What this task involves. Write each entry again exactly as shown, but without the images it holds.

Saved data entries
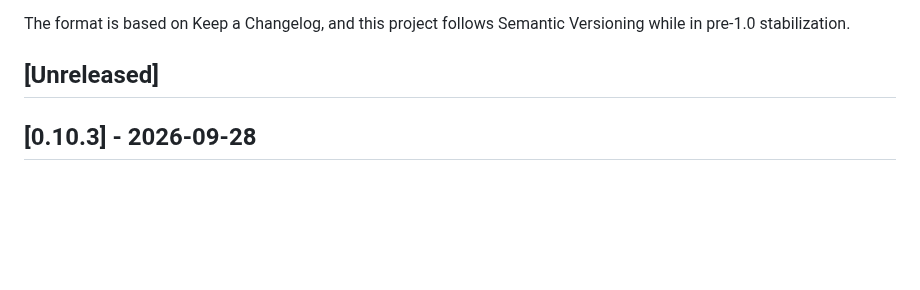
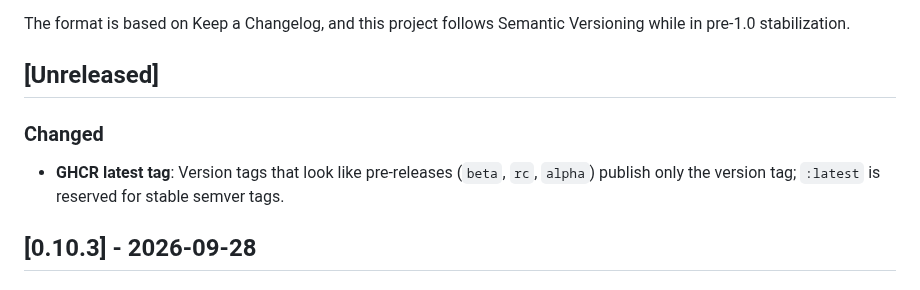
Before and after one commit to TheIndieArmy/placeholdarr, a Markdown page: CHANGELOG.md, the part around the change. Rendered like a GitHub page; blank space fills up the shorter version.

```diff
--- a/CHANGELOG.md
+++ b/CHANGELOG.md
@@ -6,6 +6,10 @@ The format is based on Keep a Changelog,
 and this project follows Semantic Versioning while in pre-1.0 stabilization.
 
 ## [Unreleased]
+
+### Changed
+
+- **GHCR latest tag**: Version tags that look like pre-releases (`beta`, `rc`, `alpha`) publish only the version tag; `:latest` is reserved for stable semver tags.
 
 ## [0.10.3] - 2026-09-28
 
```
Also changed, not shown: README.md (+64 -40 lines), docs/images/README.md (added, +13 -0 lines), docs/images/collections.jpg (added), docs/images/detail.jpg (added), docs/images/library.jpg (added), docs/images/player.jpg (added), 3 other files.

Solution to the problem.
Before and after one commit to TheIndieArmy/placeholdarr, a Markdown page: CHANGELOG.md, the part around the change. Rendered like a GitHub page; blank space fills up the shorter version.

```diff
--- a/CHANGELOG.md
+++ b/CHANGELOG.md
@@ -6,6 +6,10 @@ The format is based on Keep a Changelog,
 and this project follows Semantic Versioning while in pre-1.0 stabilization.
 
 ## [Unreleased]
+
+### Changed
+
+- **GHCR latest tag**: Version tags that look like pre-releases (`beta`, `rc`, `alpha`) publish only the version tag; `:latest` is reserved for stable semver tags.
 
 ## [0.10.3] - 2026-09-28
 
```
Also changed, not shown: README.md (+64 -40 lines), docs/images/README.md (added, +13 -0 lines), docs/images/collections.jpg (added), docs/images/detail.jpg (added), docs/images/library.jpg (added), docs/images/player.jpg (added), 3 other files.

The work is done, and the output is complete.